Segment Start: RECORDS FOR THIS EXERCISE
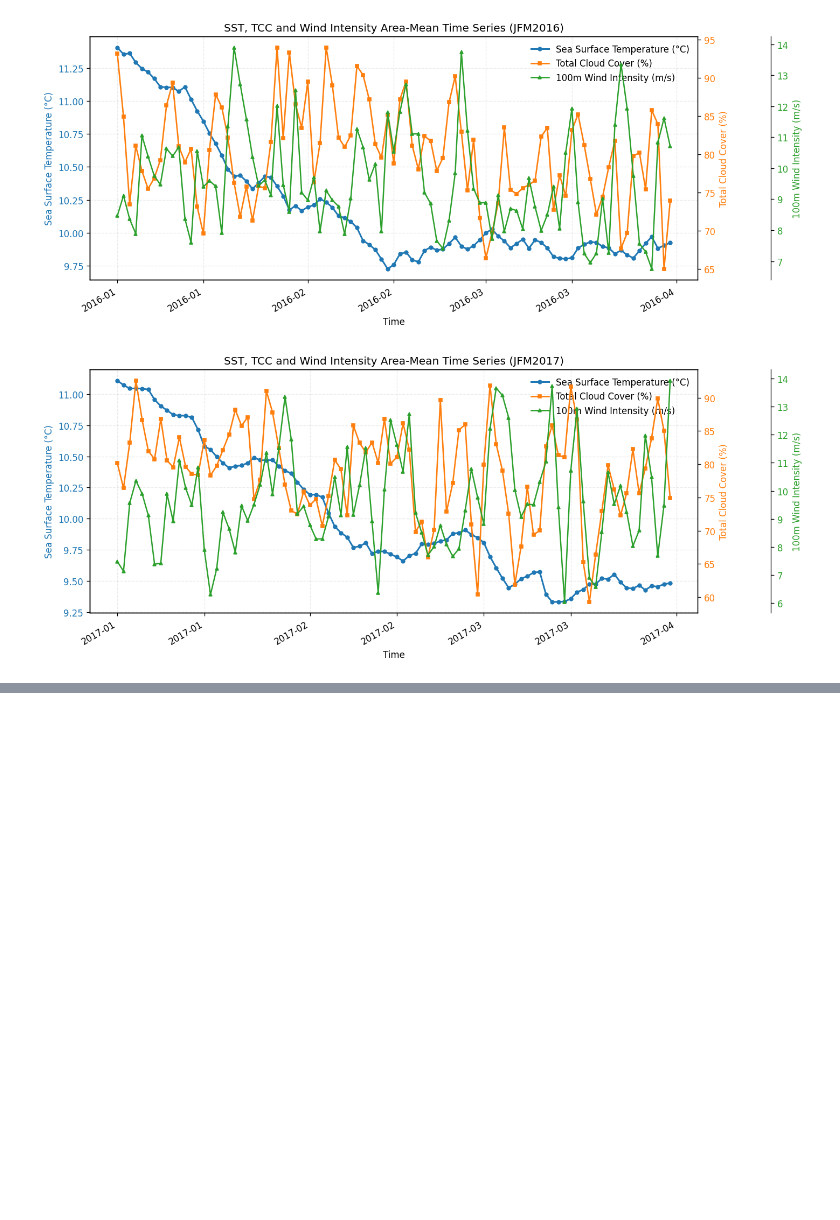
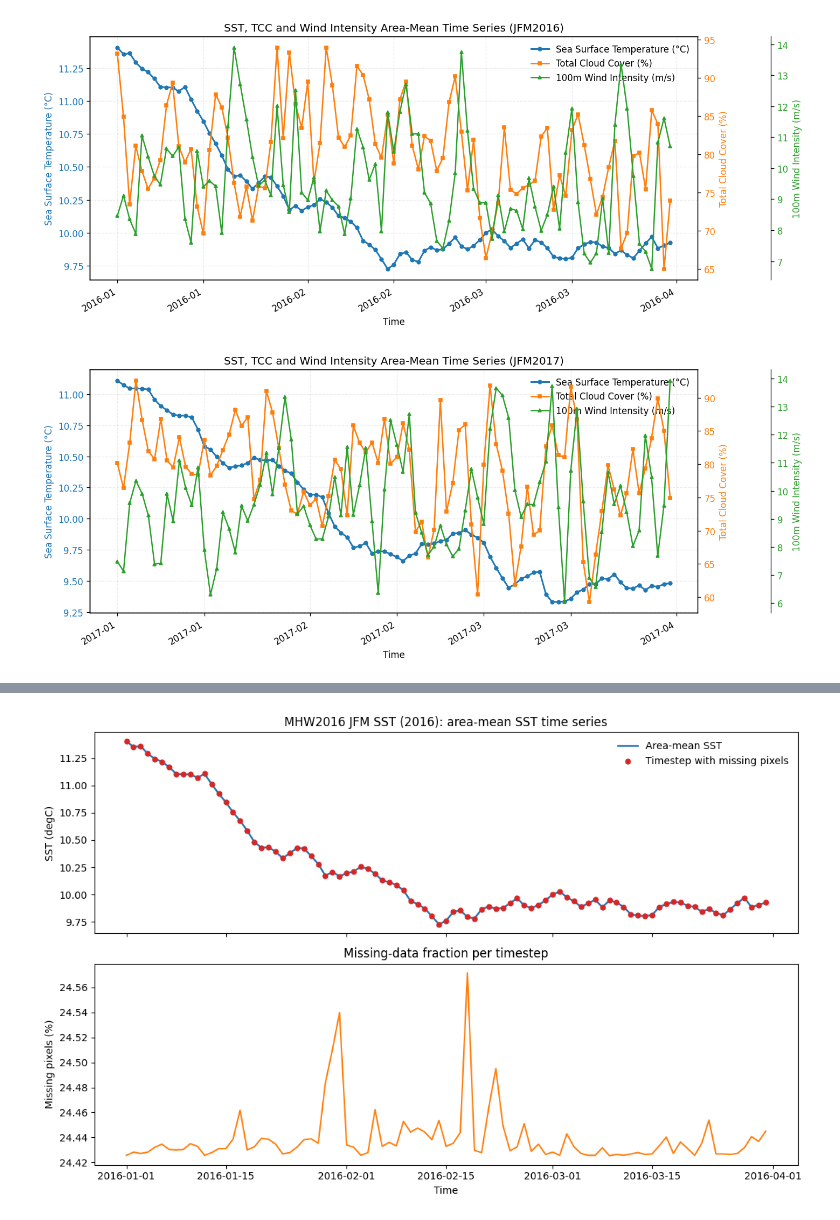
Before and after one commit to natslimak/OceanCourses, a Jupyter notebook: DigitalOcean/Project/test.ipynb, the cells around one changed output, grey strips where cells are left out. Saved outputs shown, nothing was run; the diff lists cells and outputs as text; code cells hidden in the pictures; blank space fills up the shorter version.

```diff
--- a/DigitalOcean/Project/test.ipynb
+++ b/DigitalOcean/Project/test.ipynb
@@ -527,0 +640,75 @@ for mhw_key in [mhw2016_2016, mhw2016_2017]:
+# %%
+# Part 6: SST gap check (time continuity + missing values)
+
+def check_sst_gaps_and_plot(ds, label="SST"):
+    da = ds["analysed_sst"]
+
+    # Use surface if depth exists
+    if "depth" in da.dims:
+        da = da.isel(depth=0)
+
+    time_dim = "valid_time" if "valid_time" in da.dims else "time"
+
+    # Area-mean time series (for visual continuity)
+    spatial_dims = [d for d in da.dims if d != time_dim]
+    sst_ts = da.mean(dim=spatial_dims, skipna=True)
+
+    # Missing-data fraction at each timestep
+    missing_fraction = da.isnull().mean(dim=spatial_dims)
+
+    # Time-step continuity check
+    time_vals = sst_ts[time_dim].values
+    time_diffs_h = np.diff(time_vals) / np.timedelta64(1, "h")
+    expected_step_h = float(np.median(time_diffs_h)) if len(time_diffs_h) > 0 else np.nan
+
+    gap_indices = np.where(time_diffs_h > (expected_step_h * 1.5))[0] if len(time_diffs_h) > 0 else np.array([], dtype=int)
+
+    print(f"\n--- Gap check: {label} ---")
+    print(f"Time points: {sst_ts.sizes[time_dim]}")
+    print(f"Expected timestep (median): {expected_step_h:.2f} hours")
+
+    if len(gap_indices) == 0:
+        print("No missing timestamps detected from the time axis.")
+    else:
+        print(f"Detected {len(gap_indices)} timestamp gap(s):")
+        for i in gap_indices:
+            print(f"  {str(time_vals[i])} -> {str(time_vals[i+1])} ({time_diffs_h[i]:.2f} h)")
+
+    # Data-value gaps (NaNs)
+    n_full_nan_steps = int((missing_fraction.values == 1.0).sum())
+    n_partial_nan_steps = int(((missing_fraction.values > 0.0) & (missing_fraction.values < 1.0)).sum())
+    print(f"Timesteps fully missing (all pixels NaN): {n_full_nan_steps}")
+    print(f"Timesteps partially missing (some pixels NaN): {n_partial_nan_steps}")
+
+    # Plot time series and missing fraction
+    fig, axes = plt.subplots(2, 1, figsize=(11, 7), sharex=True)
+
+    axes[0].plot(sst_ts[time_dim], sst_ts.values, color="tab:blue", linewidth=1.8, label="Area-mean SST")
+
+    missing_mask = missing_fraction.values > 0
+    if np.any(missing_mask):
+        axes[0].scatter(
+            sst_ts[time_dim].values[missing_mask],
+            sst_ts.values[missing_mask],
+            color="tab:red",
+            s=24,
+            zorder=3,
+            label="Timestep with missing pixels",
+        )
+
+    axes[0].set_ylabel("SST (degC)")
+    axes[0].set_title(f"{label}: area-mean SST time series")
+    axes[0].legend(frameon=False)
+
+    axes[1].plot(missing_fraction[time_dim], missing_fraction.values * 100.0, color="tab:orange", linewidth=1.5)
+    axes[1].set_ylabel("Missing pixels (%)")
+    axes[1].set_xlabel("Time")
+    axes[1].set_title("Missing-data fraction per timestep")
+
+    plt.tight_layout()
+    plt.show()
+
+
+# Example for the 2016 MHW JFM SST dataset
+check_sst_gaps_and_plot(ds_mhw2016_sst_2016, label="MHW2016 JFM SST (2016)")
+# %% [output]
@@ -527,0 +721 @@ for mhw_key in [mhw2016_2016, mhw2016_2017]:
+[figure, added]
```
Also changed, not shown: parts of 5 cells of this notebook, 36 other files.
Segment End: RECORDS FOR THIS EXERCISE
Segment Start: RECORDS FOR THIS EXERCISE
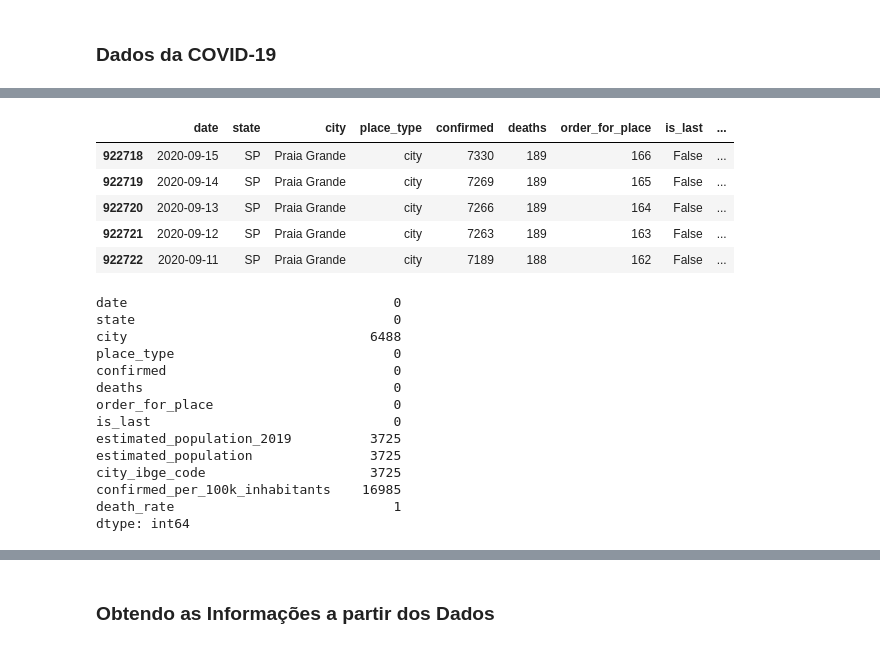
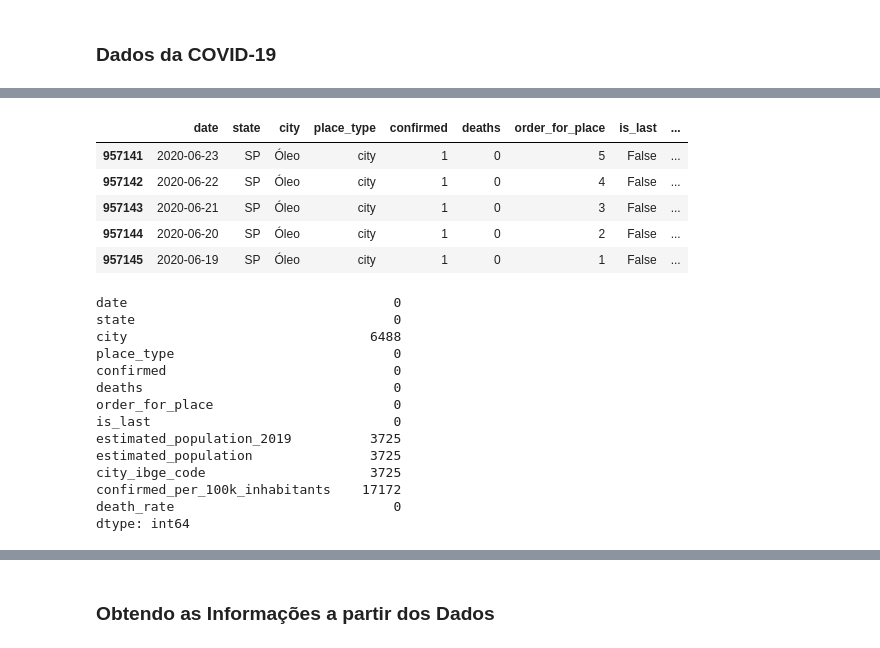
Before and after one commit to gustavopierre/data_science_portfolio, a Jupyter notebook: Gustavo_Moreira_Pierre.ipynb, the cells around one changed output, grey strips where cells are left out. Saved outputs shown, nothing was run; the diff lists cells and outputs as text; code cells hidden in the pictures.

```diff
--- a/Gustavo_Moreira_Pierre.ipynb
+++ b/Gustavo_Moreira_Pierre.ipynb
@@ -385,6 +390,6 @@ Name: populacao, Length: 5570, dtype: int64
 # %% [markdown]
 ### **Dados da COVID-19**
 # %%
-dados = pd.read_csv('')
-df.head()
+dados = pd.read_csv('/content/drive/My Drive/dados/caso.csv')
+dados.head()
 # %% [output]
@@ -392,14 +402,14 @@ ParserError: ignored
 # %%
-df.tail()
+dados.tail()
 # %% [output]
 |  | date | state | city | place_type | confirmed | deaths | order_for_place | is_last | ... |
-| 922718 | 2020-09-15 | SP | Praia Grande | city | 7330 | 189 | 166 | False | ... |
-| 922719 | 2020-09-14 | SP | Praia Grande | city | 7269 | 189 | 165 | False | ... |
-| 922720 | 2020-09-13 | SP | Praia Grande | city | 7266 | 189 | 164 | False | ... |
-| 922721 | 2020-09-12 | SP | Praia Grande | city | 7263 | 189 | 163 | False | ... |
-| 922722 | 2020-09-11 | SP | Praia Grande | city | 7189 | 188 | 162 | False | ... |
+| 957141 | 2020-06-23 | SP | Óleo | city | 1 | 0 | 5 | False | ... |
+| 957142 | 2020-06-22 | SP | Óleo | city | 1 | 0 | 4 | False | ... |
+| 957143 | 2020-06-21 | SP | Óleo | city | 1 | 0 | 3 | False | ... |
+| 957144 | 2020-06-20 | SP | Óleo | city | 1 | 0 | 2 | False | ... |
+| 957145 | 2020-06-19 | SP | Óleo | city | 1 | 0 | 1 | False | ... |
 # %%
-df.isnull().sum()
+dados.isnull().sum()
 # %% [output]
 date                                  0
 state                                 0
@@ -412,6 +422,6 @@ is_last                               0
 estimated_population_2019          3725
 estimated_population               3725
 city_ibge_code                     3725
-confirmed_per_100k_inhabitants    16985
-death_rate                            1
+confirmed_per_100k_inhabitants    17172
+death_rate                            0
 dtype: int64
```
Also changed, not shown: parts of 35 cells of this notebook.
Segment End: RECORDS FOR THIS EXERCISE
AIM OF THE EXERCISE:
Read the lines above. Gather those in which the string "test" is found.

TASK SOLUTION:
Before and after one commit to natslimak/OceanCourses, a Jupyter notebook: DigitalOcean/Project/test.ipynb, the cells around one changed output, grey strips where cells are left out. Saved outputs shown, nothing was run; the diff lists cells and outputs as text; code cells hidden in the pictures; blank space fills up the shorter version.
--- a/DigitalOcean/Project/test.ipynb
+++ b/DigitalOcean/Project/test.ipynb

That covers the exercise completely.